[Web document revisions]
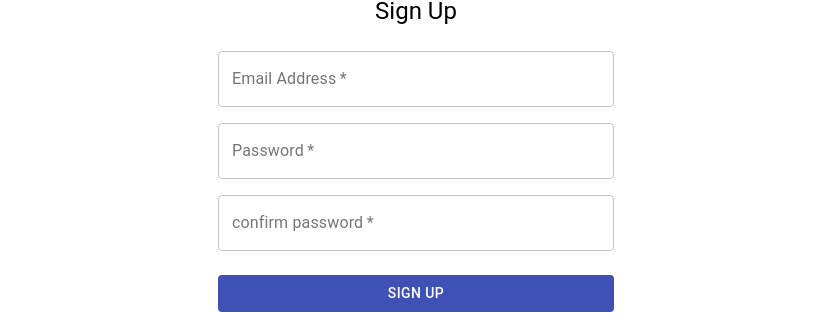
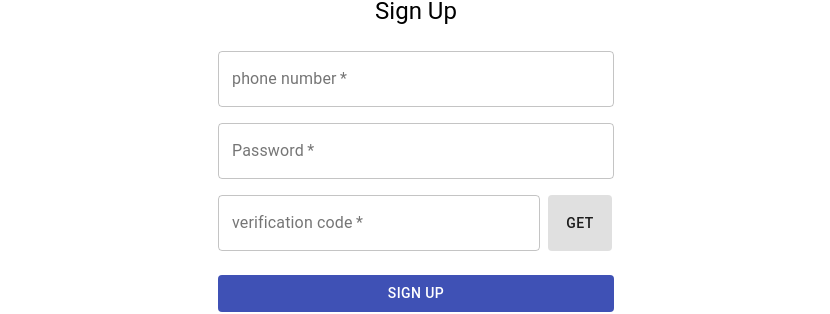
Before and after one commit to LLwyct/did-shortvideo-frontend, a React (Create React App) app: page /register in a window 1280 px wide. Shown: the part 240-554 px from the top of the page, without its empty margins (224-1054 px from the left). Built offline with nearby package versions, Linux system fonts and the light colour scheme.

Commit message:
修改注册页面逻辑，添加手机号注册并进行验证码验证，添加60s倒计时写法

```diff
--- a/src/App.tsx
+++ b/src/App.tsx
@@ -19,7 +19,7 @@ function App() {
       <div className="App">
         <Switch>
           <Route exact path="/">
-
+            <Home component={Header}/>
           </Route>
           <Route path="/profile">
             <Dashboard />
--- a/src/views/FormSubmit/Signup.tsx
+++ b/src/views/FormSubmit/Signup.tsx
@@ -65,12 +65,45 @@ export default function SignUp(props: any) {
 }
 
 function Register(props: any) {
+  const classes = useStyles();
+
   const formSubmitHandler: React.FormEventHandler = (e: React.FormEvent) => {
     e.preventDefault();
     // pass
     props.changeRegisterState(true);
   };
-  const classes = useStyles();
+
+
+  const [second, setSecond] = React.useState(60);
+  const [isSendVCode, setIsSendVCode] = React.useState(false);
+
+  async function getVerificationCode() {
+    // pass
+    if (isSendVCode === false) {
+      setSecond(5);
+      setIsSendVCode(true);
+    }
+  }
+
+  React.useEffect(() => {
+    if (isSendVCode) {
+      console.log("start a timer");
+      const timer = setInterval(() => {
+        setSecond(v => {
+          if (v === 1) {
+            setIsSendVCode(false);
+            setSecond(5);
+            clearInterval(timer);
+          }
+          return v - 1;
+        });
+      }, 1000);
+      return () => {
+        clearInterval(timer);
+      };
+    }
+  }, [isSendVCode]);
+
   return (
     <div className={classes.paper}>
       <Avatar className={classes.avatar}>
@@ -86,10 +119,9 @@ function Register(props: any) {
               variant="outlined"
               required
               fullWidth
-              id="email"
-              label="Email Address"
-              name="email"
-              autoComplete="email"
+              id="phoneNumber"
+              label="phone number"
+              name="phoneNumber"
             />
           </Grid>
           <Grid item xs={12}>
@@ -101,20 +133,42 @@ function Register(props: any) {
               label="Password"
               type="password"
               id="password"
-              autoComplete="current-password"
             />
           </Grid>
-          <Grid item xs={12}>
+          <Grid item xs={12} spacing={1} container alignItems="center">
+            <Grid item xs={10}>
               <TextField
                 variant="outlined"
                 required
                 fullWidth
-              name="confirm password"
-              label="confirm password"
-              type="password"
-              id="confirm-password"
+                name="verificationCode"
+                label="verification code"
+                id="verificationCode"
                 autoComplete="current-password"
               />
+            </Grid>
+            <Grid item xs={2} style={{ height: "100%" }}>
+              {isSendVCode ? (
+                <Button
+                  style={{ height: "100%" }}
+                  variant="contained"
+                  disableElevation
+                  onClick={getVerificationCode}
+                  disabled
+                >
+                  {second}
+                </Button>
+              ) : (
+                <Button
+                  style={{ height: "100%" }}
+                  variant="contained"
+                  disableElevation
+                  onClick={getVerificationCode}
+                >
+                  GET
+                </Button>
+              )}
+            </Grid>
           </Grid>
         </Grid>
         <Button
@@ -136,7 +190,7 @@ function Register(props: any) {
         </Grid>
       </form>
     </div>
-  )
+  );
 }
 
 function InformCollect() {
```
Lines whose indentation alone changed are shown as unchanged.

[Exercise requirements] Please set down the records exactly, and keep every image out of the copy.

[Output of the exercise]
Before and after one commit to LLwyct/did-shortvideo-frontend, a React (Create React App) app: page /register in a window 1280 px wide. Shown: the part 240-554 px from the top of the page, without its empty margins (224-1054 px from the left). Built offline with nearby package versions, Linux system fonts and the light colour scheme.

Commit message:
修改注册页面逻辑，添加手机号注册并进行验证码验证，添加60s倒计时写法

```diff
--- a/src/App.tsx
+++ b/src/App.tsx
@@ -19,7 +19,7 @@ function App() {
       <div className="App">
         <Switch>
           <Route exact path="/">
-
+            <Home component={Header}/>
           </Route>
           <Route path="/profile">
             <Dashboard />
--- a/src/views/FormSubmit/Signup.tsx
+++ b/src/views/FormSubmit/Signup.tsx
@@ -65,12 +65,45 @@ export default function SignUp(props: any) {
 }
 
 function Register(props: any) {
+  const classes = useStyles();
+
   const formSubmitHandler: React.FormEventHandler = (e: React.FormEvent) => {
     e.preventDefault();
     // pass
     props.changeRegisterState(true);
   };
-  const classes = useStyles();
+
+
+  const [second, setSecond] = React.useState(60);
+  const [isSendVCode, setIsSendVCode] = React.useState(false);
+
+  async function getVerificationCode() {
+    // pass
+    if (isSendVCode === false) {
+      setSecond(5);
+      setIsSendVCode(true);
+    }
+  }
+
+  React.useEffect(() => {
+    if (isSendVCode) {
+      console.log("start a timer");
+      const timer = setInterval(() => {
+        setSecond(v => {
+          if (v === 1) {
+            setIsSendVCode(false);
+            setSecond(5);
+            clearInterval(timer);
+          }
+          return v - 1;
+        });
+      }, 1000);
+      return () => {
+        clearInterval(timer);
+      };
+    }
+  }, [isSendVCode]);
+
   return (
     <div className={classes.paper}>
       <Avatar className={classes.avatar}>
@@ -86,10 +119,9 @@ function Register(props: any) {
               variant="outlined"
               required
               fullWidth
-              id="email"
-              label="Email Address"
-              name="email"
-              autoComplete="email"
+              id="phoneNumber"
+              label="phone number"
+              name="phoneNumber"
             />
           </Grid>
           <Grid item xs={12}>
@@ -101,20 +133,42 @@ function Register(props: any) {
               label="Password"
               type="password"
               id="password"
-              autoComplete="current-password"
             />
           </Grid>
-          <Grid item xs={12}>
+          <Grid item xs={12} spacing={1} container alignItems="center">
+            <Grid item xs={10}>
               <TextField
                 variant="outlined"
                 required
                 fullWidth
-              name="confirm password"
-              label="confirm password"
-              type="password"
-              id="confirm-password"
+                name="verificationCode"
+                label="verification code"
+                id="verificationCode"
                 autoComplete="current-password"
               />
+            </Grid>
+            <Grid item xs={2} style={{ height: "100%" }}>
+              {isSendVCode ? (
+                <Button
+                  style={{ height: "100%" }}
+                  variant="contained"
+                  disableElevation
+                  onClick={getVerificationCode}
+                  disabled
+                >
+                  {second}
+                </Button>
+              ) : (
+                <Button
+                  style={{ height: "100%" }}
+                  variant="contained"
+                  disableElevation
+                  onClick={getVerificationCode}
+                >
+                  GET
+                </Button>
+              )}
+            </Grid>
           </Grid>
         </Grid>
         <Button
@@ -136,7 +190,7 @@ function Register(props: any) {
         </Grid>
       </form>
     </div>
-  )
+  );
 }
 
 function InformCollect() {
```
Lines whose indentation alone changed are shown as unchanged.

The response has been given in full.